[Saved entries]
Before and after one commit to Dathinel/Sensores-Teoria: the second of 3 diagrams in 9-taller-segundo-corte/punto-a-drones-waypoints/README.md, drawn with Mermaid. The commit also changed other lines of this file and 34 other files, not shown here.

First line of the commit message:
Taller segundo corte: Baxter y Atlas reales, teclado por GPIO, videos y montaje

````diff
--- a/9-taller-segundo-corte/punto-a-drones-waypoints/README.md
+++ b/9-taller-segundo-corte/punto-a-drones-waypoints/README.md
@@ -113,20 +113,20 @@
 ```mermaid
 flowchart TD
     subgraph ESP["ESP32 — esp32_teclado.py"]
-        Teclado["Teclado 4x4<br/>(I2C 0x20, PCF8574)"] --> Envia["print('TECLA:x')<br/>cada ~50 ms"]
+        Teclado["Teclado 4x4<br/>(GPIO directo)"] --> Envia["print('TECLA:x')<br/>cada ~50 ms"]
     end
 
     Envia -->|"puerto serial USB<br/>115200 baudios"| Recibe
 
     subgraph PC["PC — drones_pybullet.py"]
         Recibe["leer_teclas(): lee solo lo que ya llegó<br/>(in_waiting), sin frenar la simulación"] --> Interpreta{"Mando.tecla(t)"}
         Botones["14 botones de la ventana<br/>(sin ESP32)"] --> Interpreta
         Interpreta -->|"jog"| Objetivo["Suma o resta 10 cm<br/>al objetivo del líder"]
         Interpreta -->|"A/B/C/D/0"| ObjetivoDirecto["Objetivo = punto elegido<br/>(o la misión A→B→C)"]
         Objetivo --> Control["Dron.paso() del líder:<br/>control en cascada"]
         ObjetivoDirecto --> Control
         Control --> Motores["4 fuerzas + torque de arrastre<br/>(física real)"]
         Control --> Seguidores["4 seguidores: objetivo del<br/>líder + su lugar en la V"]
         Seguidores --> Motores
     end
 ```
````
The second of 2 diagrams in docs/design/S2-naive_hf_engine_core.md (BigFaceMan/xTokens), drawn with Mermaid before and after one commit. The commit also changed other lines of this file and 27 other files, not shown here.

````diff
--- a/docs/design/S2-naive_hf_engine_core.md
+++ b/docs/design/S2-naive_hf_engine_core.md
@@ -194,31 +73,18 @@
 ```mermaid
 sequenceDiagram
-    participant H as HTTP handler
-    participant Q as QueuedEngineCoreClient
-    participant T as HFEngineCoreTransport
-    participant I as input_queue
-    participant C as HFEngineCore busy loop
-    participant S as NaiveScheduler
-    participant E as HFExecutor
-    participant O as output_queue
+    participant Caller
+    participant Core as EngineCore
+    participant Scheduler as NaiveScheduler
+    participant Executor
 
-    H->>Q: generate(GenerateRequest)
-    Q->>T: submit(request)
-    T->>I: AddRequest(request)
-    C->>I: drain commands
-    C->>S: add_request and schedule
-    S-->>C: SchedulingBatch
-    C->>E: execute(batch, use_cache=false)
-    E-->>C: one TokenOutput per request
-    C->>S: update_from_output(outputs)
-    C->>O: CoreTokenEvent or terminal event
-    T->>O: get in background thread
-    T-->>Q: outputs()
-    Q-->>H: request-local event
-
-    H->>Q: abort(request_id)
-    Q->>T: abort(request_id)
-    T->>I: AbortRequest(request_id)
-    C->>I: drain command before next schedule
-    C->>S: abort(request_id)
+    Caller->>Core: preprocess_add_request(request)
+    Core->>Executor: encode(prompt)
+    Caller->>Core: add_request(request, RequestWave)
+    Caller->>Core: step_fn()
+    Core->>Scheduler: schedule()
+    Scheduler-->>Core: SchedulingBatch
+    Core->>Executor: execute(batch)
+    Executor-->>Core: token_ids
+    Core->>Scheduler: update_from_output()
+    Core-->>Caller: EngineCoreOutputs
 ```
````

WORK ORDER: Please write out the entries exactly, keeping every line intact.

ANSWER TO THIS PROBLEM:
Before and after one commit to Dathinel/Sensores-Teoria: the second of 3 diagrams in 9-taller-segundo-corte/punto-a-drones-waypoints/README.md, drawn with Mermaid. The commit also changed other lines of this file and 34 other files, not shown here.

First line of the commit message:
Taller segundo corte: Baxter y Atlas reales, teclado por GPIO, videos y montaje

````diff
--- a/9-taller-segundo-corte/punto-a-drones-waypoints/README.md
+++ b/9-taller-segundo-corte/punto-a-drones-waypoints/README.md
@@ -113,20 +113,20 @@
 ```mermaid
 flowchart TD
     subgraph ESP["ESP32 — esp32_teclado.py"]
-        Teclado["Teclado 4x4<br/>(I2C 0x20, PCF8574)"] --> Envia["print('TECLA:x')<br/>cada ~50 ms"]
+        Teclado["Teclado 4x4<br/>(GPIO directo)"] --> Envia["print('TECLA:x')<br/>cada ~50 ms"]
     end
 
     Envia -->|"puerto serial USB<br/>115200 baudios"| Recibe
 
     subgraph PC["PC — drones_pybullet.py"]
         Recibe["leer_teclas(): lee solo lo que ya llegó<br/>(in_waiting), sin frenar la simulación"] --> Interpreta{"Mando.tecla(t)"}
         Botones["14 botones de la ventana<br/>(sin ESP32)"] --> Interpreta
         Interpreta -->|"jog"| Objetivo["Suma o resta 10 cm<br/>al objetivo del líder"]
         Interpreta -->|"A/B/C/D/0"| ObjetivoDirecto["Objetivo = punto elegido<br/>(o la misión A→B→C)"]
         Objetivo --> Control["Dron.paso() del líder:<br/>control en cascada"]
         ObjetivoDirecto --> Control
         Control --> Motores["4 fuerzas + torque de arrastre<br/>(física real)"]
         Control --> Seguidores["4 seguidores: objetivo del<br/>líder + su lugar en la V"]
         Seguidores --> Motores
     end
 ```
````
The second of 2 diagrams in docs/design/S2-naive_hf_engine_core.md (BigFaceMan/xTokens), drawn with Mermaid before and after one commit. The commit also changed other lines of this file and 27 other files, not shown here.

````diff
--- a/docs/design/S2-naive_hf_engine_core.md
+++ b/docs/design/S2-naive_hf_engine_core.md
@@ -194,31 +73,18 @@
 ```mermaid
 sequenceDiagram
-    participant H as HTTP handler
-    participant Q as QueuedEngineCoreClient
-    participant T as HFEngineCoreTransport
-    participant I as input_queue
-    participant C as HFEngineCore busy loop
-    participant S as NaiveScheduler
-    participant E as HFExecutor
-    participant O as output_queue
+    participant Caller
+    participant Core as EngineCore
+    participant Scheduler as NaiveScheduler
+    participant Executor
 
-    H->>Q: generate(GenerateRequest)
-    Q->>T: submit(request)
-    T->>I: AddRequest(request)
-    C->>I: drain commands
-    C->>S: add_request and schedule
-    S-->>C: SchedulingBatch
-    C->>E: execute(batch, use_cache=false)
-    E-->>C: one TokenOutput per request
-    C->>S: update_from_output(outputs)
-    C->>O: CoreTokenEvent or terminal event
-    T->>O: get in background thread
-    T-->>Q: outputs()
-    Q-->>H: request-local event
-
-    H->>Q: abort(request_id)
-    Q->>T: abort(request_id)
-    T->>I: AbortRequest(request_id)
-    C->>I: drain command before next schedule
-    C->>S: abort(request_id)
+    Caller->>Core: preprocess_add_request(request)
+    Core->>Executor: encode(prompt)
+    Caller->>Core: add_request(request, RequestWave)
+    Caller->>Core: step_fn()
+    Core->>Scheduler: schedule()
+    Scheduler-->>Core: SchedulingBatch
+    Core->>Executor: execute(batch)
+    Executor-->>Core: token_ids
+    Core->>Scheduler: update_from_output()
+    Core-->>Caller: EngineCoreOutputs
 ```
````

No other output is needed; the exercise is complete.